A comprehensive tax bill that reinstates protections for distressed homeowners shielding them from having to pay taxes on mortgage debt forgiven in 2014 is headed for President Obama’s desk.
The tax break on forgiven mortgage debt, and another allowing homeowners to deduct mortgage insurance premiums, was one of 55 provisions in the Tax Increase Prevention Act passed Tuesday in a 76-16 Senate vote.
The House passed the bill 387 to 46 on Dec. 3, and Obama is expected to sign the bill into law, enabling the tax break retroactively through Dec. 31 of this year.
The Mortgage Forgiveness Debt Relief Act of 2007 was created in the aftermath of the housing bust, with the intention of protecting homeowners who lose their home in a short sale or deed-in-lieu of foreclosure from the double whammy of a whopping tax bill.
Before the exemption was created by Congress, if a lender agreed to let a homeowner with $400,000 in mortgage debt sell their house for $300,000, the IRS would treat the remaining $100,000 of forgiven mortgage debt as income.
The House and Senate extended the tax break on forgiven mortgage debt in 2009 and 2012, but it lapsed at the end of 2013.
More than 800,000 homeowners have claimed the tax break, National Mortgage News reports, citing Rep. Charles Rangel, the New York Democrat who was a sponsor of the original bill.

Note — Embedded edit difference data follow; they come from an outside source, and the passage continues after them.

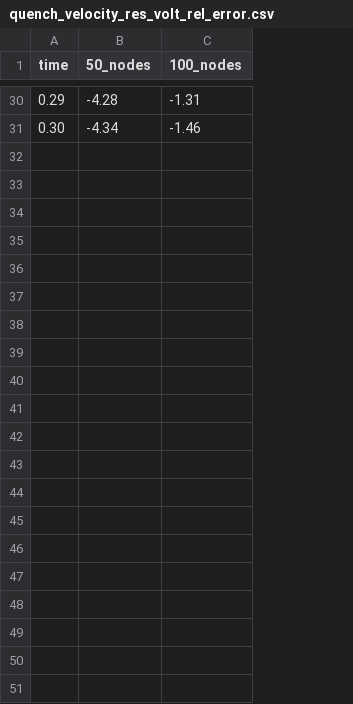
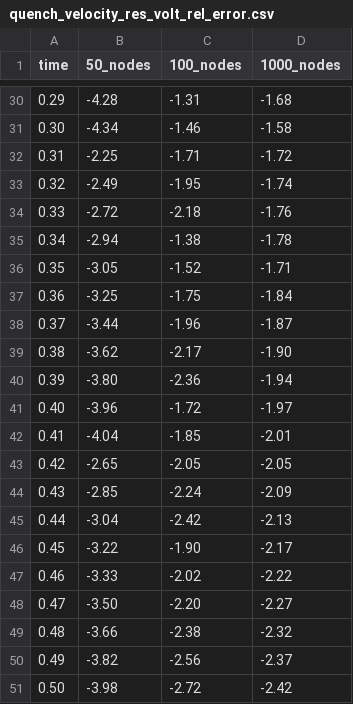
Before and after one commit to MichalWilczek/master-thesis, a CSV file: sections/q_vel_modelling_benchmarking/figures/results_with_insulation/quench_velocity_res_volt_rel_error.csv, drawn as a sheet; only a part is shown, gaps mark what is left out; the diff names each change by its address in the sheet, - before the commit and + after, or states it on an @@ line.

```diff
--- a/sections/q_vel_modelling_benchmarking/figures/results_with_insulation/quench_velocity_res_volt_rel_error.csv
+++ b/sections/q_vel_modelling_benchmarking/figures/results_with_insulation/quench_velocity_res_volt_rel_error.csv
+column D (1000_nodes), rows 30-31: -1.68 | -1.58
+row 32: 0.31 | -2.25 | -1.71 | -1.72
+row 33: 0.32 | -2.49 | -1.95 | -1.74
+row 34: 0.33 | -2.72 | -2.18 | -1.76
+row 35: 0.34 | -2.94 | -1.38 | -1.78
+row 36: 0.35 | -3.05 | -1.52 | -1.71
+row 37: 0.36 | -3.25 | -1.75 | -1.84
+row 38: 0.37 | -3.44 | -1.96 | -1.87
+row 39: 0.38 | -3.62 | -2.17 | -1.90
+row 40: 0.39 | -3.80 | -2.36 | -1.94
+row 41: 0.40 | -3.96 | -1.72 | -1.97
+row 42: 0.41 | -4.04 | -1.85 | -2.01
+row 43: 0.42 | -2.65 | -2.05 | -2.05
+row 44: 0.43 | -2.85 | -2.24 | -2.09
+row 45: 0.44 | -3.04 | -2.42 | -2.13
+row 46: 0.45 | -3.22 | -1.90 | -2.17
+row 47: 0.46 | -3.33 | -2.02 | -2.22
+row 48: 0.47 | -3.50 | -2.20 | -2.27
+row 49: 0.48 | -3.66 | -2.38 | -2.32
+row 50: 0.49 | -3.82 | -2.56 | -2.37
+row 51: 0.50 | -3.98 | -2.72 | -2.42
```
Also changed, not shown: sections/q_vel_modelling_benchmarking/figures/results_with_insulation/quench_velocity_50_nodes.csv, sections/q_vel_modelling_benchmarking/figures/results_with_insulation/quench_velocity_hot_spot_rel_error.csv, 56 other files.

In the first eight months of this year, loan servicers working for Fannie Mae and Freddie Mac signed off on just 27,800 short sales, down from 125,232 in 2012, National Mortgage News said.